TASK DESCRIPTION: Pictures do not belong in the copy. Return all of the entries exactly.

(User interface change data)
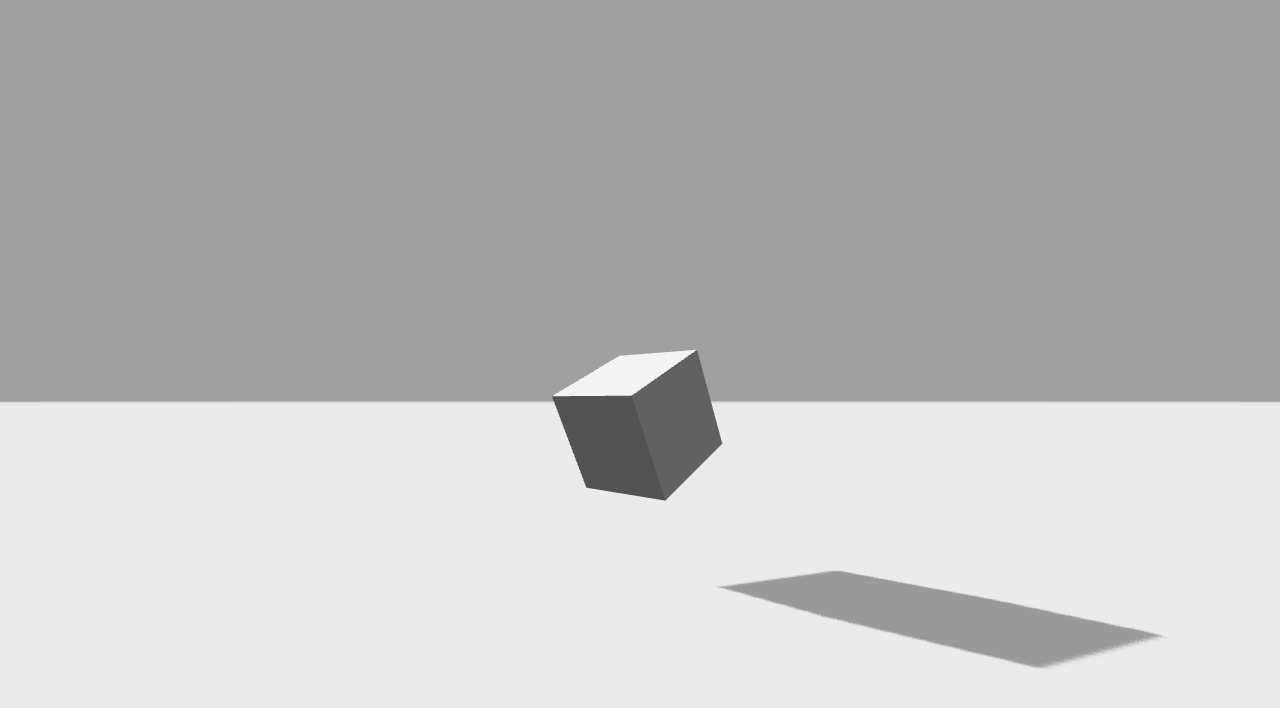
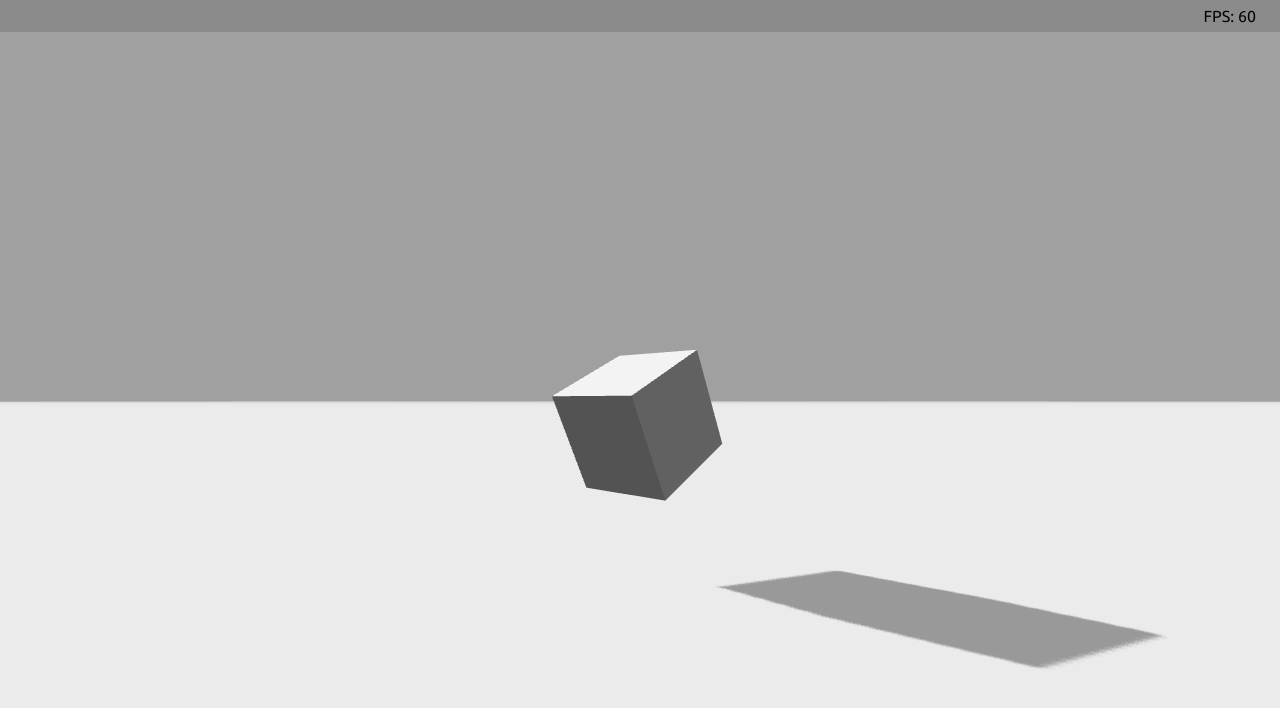
Before and after one commit to oinn/skytt_client, a Vue app: page / in a window 1280 px wide. Shown: the top 708 px of the page. Built offline with nearby package versions, Linux system fonts and the light colour scheme.

Commit message:
Add FPS widget

```diff
--- a/src/GuiContainer.vue
+++ b/src/GuiContainer.vue
@@ -1,11 +1,21 @@
 <template>
-  <div id="gui-container"/>
+  <div id="gui-container">
+    <StatusPanel/>
+  </div>
 </template>
 
 <script lang="ts">
 import { defineComponent } from 'vue';
+import StatusPanel from '@/gui/StatusPanel.vue';
 
 export default defineComponent({
-  name: 'GuiContainer'
+  name: 'GuiContainer',
+  components: { StatusPanel }
 });
 </script>
+
+<style lang="scss">
+#gui-container {
+  pointer-events: none;
+}
+</style>
--- /dev/null
+++ b/src/gui/FPSWidget.vue
@@ -0,0 +1,16 @@
+<template>
+  <div>{{ fPSString }}</div>
+</template>
+
+<script lang="ts">
+import { defineComponent } from 'vue';
+
+export default defineComponent({
+  name: 'FPSWidget',
+  computed: {
+    fPSString(): string {
+      return `FPS: ${this.$store.state.fPSCounter}`;
+    }
+  }
+});
+</script>
--- a/src/gui/StatusPanel.vue
+++ b/src/gui/StatusPanel.vue
@@ -0,0 +1,51 @@
+<template>
+  <div id="status-panel">
+    <div class="spacer"/>
+    <FPSWidget/>
+  </div>
+</template>
+
+<script lang="ts">
+import { defineComponent } from 'vue';
+import FPSWidget from '@/gui/FPSWidget.vue';
+
+export default defineComponent({
+  name: 'StatusPanel',
+  components: { FPSWidget }
+});
+</script>
+
+<style lang="scss">
+@import "../styles/colors.scss";
+
+#status-panel {
+  position: absolute;
+  top: 0;
+  right: 0;
+  left: 0;
+  height: 32px;
+  padding: 0 24px;
+  display: flex;
+  flex-direction: row;
+  flex-wrap: nowrap;
+  align-items: center;
+  pointer-events: none;
+
+  &:after {
+    position: absolute;
+    top: 0;
+    right: 0;
+    bottom: 0;
+    left: 0;
+
+    background-color: $black;
+    opacity: 0.16;
+    content: "";
+    pointer-events: none;
+  }
+}
+
+div.spacer {
+  flex-grow: 1;
+}
+</style>
```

RESPONSE TO THIS TASK:
Before and after one commit to oinn/skytt_client, a Vue app: page / in a window 1280 px wide. Shown: the top 708 px of the page. Built offline with nearby package versions, Linux system fonts and the light colour scheme.

Commit message:
Add FPS widget

```diff
--- a/src/GuiContainer.vue
+++ b/src/GuiContainer.vue
@@ -1,11 +1,21 @@
 <template>
-  <div id="gui-container"/>
+  <div id="gui-container">
+    <StatusPanel/>
+  </div>
 </template>
 
 <script lang="ts">
 import { defineComponent } from 'vue';
+import StatusPanel from '@/gui/StatusPanel.vue';
 
 export default defineComponent({
-  name: 'GuiContainer'
+  name: 'GuiContainer',
+  components: { StatusPanel }
 });
 </script>
+
+<style lang="scss">
+#gui-container {
+  pointer-events: none;
+}
+</style>
--- /dev/null
+++ b/src/gui/FPSWidget.vue
@@ -0,0 +1,16 @@
+<template>
+  <div>{{ fPSString }}</div>
+</template>
+
+<script lang="ts">
+import { defineComponent } from 'vue';
+
+export default defineComponent({
+  name: 'FPSWidget',
+  computed: {
+    fPSString(): string {
+      return `FPS: ${this.$store.state.fPSCounter}`;
+    }
+  }
+});
+</script>
--- a/src/gui/StatusPanel.vue
+++ b/src/gui/StatusPanel.vue
@@ -0,0 +1,51 @@
+<template>
+  <div id="status-panel">
+    <div class="spacer"/>
+    <FPSWidget/>
+  </div>
+</template>
+
+<script lang="ts">
+import { defineComponent } from 'vue';
+import FPSWidget from '@/gui/FPSWidget.vue';
+
+export default defineComponent({
+  name: 'StatusPanel',
+  components: { FPSWidget }
+});
+</script>
+
+<style lang="scss">
+@import "../styles/colors.scss";
+
+#status-panel {
+  position: absolute;
+  top: 0;
+  right: 0;
+  left: 0;
+  height: 32px;
+  padding: 0 24px;
+  display: flex;
+  flex-direction: row;
+  flex-wrap: nowrap;
+  align-items: center;
+  pointer-events: none;
+
+  &:after {
+    position: absolute;
+    top: 0;
+    right: 0;
+    bottom: 0;
+    left: 0;
+
+    background-color: $black;
+    opacity: 0.16;
+    content: "";
+    pointer-events: none;
+  }
+}
+
+div.spacer {
+  flex-grow: 1;
+}
+</style>
```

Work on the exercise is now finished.